Problem to solve
Retype each record exactly.

Supplied information
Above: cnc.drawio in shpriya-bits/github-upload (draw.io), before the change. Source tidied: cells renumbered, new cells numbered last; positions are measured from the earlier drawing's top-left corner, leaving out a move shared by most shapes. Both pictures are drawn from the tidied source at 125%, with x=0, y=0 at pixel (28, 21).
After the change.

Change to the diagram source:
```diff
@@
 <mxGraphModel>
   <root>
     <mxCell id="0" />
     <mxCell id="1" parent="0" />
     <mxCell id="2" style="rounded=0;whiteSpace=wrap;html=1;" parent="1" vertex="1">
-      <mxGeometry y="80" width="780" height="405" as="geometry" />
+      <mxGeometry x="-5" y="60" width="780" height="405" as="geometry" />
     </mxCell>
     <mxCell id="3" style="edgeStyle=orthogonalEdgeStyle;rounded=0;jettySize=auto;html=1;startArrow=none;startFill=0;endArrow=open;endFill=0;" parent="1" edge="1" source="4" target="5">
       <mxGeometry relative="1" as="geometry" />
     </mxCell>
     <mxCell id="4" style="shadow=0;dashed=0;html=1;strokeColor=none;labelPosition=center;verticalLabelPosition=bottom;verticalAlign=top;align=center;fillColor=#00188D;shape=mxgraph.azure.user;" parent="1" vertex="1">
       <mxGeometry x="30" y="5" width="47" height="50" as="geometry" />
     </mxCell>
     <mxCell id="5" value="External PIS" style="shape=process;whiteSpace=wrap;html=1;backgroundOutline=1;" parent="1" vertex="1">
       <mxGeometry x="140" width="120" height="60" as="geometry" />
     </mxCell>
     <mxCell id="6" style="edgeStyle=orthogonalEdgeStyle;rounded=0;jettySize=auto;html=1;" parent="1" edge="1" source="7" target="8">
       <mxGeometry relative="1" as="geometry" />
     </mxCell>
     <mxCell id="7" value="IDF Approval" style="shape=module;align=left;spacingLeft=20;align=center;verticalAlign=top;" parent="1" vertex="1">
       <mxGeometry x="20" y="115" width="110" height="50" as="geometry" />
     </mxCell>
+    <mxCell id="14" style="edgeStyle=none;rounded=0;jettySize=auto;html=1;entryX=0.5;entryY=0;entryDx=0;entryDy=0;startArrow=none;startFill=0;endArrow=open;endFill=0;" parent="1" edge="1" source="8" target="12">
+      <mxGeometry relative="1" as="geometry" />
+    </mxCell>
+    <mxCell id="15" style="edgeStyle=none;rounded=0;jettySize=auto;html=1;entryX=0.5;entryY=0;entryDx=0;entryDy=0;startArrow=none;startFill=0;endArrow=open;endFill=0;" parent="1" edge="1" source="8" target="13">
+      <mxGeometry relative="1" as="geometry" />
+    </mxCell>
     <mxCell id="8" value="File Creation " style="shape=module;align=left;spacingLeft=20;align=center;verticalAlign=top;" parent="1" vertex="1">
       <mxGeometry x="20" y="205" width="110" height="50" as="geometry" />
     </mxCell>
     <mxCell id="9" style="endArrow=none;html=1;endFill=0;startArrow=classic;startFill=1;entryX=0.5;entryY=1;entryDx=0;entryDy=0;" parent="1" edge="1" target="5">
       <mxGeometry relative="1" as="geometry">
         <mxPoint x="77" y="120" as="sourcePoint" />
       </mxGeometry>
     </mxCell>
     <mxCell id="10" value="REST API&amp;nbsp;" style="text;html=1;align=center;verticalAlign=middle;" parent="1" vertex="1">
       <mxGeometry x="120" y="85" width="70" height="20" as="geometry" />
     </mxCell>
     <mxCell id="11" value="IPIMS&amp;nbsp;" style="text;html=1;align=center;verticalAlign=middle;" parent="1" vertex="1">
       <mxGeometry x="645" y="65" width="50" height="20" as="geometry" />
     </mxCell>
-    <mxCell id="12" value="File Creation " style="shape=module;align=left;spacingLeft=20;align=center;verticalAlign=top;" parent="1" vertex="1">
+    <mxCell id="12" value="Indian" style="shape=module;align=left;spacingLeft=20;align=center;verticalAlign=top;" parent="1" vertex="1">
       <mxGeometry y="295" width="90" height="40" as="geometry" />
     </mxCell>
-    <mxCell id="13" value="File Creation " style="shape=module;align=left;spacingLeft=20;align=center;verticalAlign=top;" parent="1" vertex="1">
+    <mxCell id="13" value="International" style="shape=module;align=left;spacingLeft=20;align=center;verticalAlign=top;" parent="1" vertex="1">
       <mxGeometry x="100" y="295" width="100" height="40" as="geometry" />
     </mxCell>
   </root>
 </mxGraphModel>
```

Task solution
Above: cnc.drawio in shpriya-bits/github-upload (draw.io), before the change. Source tidied: cells renumbered, new cells numbered last; positions are measured from the earlier drawing's top-left corner, leaving out a move shared by most shapes. Both pictures are drawn from the tidied source at 125%, with x=0, y=0 at pixel (28, 21).
After the change.

Change to the diagram source:
```diff
@@
 <mxGraphModel>
   <root>
     <mxCell id="0" />
     <mxCell id="1" parent="0" />
     <mxCell id="2" style="rounded=0;whiteSpace=wrap;html=1;" parent="1" vertex="1">
-      <mxGeometry y="80" width="780" height="405" as="geometry" />
+      <mxGeometry x="-5" y="60" width="780" height="405" as="geometry" />
     </mxCell>
     <mxCell id="3" style="edgeStyle=orthogonalEdgeStyle;rounded=0;jettySize=auto;html=1;startArrow=none;startFill=0;endArrow=open;endFill=0;" parent="1" edge="1" source="4" target="5">
       <mxGeometry relative="1" as="geometry" />
     </mxCell>
     <mxCell id="4" style="shadow=0;dashed=0;html=1;strokeColor=none;labelPosition=center;verticalLabelPosition=bottom;verticalAlign=top;align=center;fillColor=#00188D;shape=mxgraph.azure.user;" parent="1" vertex="1">
       <mxGeometry x="30" y="5" width="47" height="50" as="geometry" />
     </mxCell>
     <mxCell id="5" value="External PIS" style="shape=process;whiteSpace=wrap;html=1;backgroundOutline=1;" parent="1" vertex="1">
       <mxGeometry x="140" width="120" height="60" as="geometry" />
     </mxCell>
     <mxCell id="6" style="edgeStyle=orthogonalEdgeStyle;rounded=0;jettySize=auto;html=1;" parent="1" edge="1" source="7" target="8">
       <mxGeometry relative="1" as="geometry" />
     </mxCell>
     <mxCell id="7" value="IDF Approval" style="shape=module;align=left;spacingLeft=20;align=center;verticalAlign=top;" parent="1" vertex="1">
       <mxGeometry x="20" y="115" width="110" height="50" as="geometry" />
     </mxCell>
+    <mxCell id="14" style="edgeStyle=none;rounded=0;jettySize=auto;html=1;entryX=0.5;entryY=0;entryDx=0;entryDy=0;startArrow=none;startFill=0;endArrow=open;endFill=0;" parent="1" edge="1" source="8" target="12">
+      <mxGeometry relative="1" as="geometry" />
+    </mxCell>
+    <mxCell id="15" style="edgeStyle=none;rounded=0;jettySize=auto;html=1;entryX=0.5;entryY=0;entryDx=0;entryDy=0;startArrow=none;startFill=0;endArrow=open;endFill=0;" parent="1" edge="1" source="8" target="13">
+      <mxGeometry relative="1" as="geometry" />
+    </mxCell>
     <mxCell id="8" value="File Creation " style="shape=module;align=left;spacingLeft=20;align=center;verticalAlign=top;" parent="1" vertex="1">
       <mxGeometry x="20" y="205" width="110" height="50" as="geometry" />
     </mxCell>
     <mxCell id="9" style="endArrow=none;html=1;endFill=0;startArrow=classic;startFill=1;entryX=0.5;entryY=1;entryDx=0;entryDy=0;" parent="1" edge="1" target="5">
       <mxGeometry relative="1" as="geometry">
         <mxPoint x="77" y="120" as="sourcePoint" />
       </mxGeometry>
     </mxCell>
     <mxCell id="10" value="REST API&amp;nbsp;" style="text;html=1;align=center;verticalAlign=middle;" parent="1" vertex="1">
       <mxGeometry x="120" y="85" width="70" height="20" as="geometry" />
     </mxCell>
     <mxCell id="11" value="IPIMS&amp;nbsp;" style="text;html=1;align=center;verticalAlign=middle;" parent="1" vertex="1">
       <mxGeometry x="645" y="65" width="50" height="20" as="geometry" />
     </mxCell>
-    <mxCell id="12" value="File Creation " style="shape=module;align=left;spacingLeft=20;align=center;verticalAlign=top;" parent="1" vertex="1">
+    <mxCell id="12" value="Indian" style="shape=module;align=left;spacingLeft=20;align=center;verticalAlign=top;" parent="1" vertex="1">
       <mxGeometry y="295" width="90" height="40" as="geometry" />
     </mxCell>
-    <mxCell id="13" value="File Creation " style="shape=module;align=left;spacingLeft=20;align=center;verticalAlign=top;" parent="1" vertex="1">
+    <mxCell id="13" value="International" style="shape=module;align=left;spacingLeft=20;align=center;verticalAlign=top;" parent="1" vertex="1">
       <mxGeometry x="100" y="295" width="100" height="40" as="geometry" />
     </mxCell>
   </root>
 </mxGraphModel>
```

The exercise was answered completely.